THE TASK - Go through the material below, noting each line where the string "Project" appears, and give only the total.

(DATA FOR THE TASK Opens)

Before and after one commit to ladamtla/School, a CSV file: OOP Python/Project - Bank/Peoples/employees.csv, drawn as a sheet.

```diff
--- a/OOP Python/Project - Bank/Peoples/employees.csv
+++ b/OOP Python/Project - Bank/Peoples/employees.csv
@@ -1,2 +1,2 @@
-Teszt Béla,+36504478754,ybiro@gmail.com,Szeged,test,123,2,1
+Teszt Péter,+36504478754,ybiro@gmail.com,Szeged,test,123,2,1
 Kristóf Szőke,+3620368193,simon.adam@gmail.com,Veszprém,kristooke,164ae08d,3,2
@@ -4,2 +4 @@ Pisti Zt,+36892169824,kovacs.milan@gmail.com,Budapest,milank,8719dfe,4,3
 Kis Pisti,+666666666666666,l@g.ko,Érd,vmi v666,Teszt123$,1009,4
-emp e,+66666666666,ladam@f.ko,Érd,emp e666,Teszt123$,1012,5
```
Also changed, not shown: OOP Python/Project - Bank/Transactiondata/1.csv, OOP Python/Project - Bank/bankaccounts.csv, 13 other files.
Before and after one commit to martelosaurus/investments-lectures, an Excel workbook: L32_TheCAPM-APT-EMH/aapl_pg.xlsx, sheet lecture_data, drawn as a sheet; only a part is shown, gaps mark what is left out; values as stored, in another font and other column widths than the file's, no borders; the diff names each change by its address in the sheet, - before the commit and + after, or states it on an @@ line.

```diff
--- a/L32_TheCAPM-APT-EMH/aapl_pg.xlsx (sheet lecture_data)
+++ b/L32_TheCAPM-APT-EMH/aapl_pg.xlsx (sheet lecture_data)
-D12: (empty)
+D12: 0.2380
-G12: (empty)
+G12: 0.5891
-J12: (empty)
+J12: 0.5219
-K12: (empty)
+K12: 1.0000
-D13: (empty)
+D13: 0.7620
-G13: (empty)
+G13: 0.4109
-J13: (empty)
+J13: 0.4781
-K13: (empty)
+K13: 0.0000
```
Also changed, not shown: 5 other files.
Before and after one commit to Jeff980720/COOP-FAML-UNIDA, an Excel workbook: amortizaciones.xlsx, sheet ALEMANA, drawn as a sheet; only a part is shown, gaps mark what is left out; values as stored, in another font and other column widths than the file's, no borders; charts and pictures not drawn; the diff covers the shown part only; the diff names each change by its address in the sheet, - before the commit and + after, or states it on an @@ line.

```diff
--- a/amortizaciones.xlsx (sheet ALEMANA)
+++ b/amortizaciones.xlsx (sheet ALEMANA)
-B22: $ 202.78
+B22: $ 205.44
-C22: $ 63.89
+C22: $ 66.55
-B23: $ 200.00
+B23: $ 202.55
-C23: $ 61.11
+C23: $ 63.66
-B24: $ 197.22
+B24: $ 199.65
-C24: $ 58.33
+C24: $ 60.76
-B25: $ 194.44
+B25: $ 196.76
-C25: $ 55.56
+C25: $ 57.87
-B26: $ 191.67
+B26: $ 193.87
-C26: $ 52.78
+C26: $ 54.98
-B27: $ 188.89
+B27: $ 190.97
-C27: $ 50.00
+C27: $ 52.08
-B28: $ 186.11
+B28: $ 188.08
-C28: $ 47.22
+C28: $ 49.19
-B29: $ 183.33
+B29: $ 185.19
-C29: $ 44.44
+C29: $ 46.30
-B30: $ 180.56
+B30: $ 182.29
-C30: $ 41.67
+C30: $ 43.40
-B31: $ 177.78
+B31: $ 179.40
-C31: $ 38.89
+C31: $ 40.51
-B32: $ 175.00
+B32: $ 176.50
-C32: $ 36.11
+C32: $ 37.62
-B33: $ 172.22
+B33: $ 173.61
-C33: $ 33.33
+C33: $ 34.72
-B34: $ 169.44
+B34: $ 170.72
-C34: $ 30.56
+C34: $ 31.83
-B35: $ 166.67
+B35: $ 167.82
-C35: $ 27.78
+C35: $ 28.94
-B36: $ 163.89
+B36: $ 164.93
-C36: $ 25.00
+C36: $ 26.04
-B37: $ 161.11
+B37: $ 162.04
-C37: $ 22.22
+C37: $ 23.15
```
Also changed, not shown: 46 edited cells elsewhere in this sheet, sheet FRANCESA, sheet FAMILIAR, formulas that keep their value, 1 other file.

(DATA FOR THE TASK Closes)

RESPONSE FOR THIS EXERCISE - 4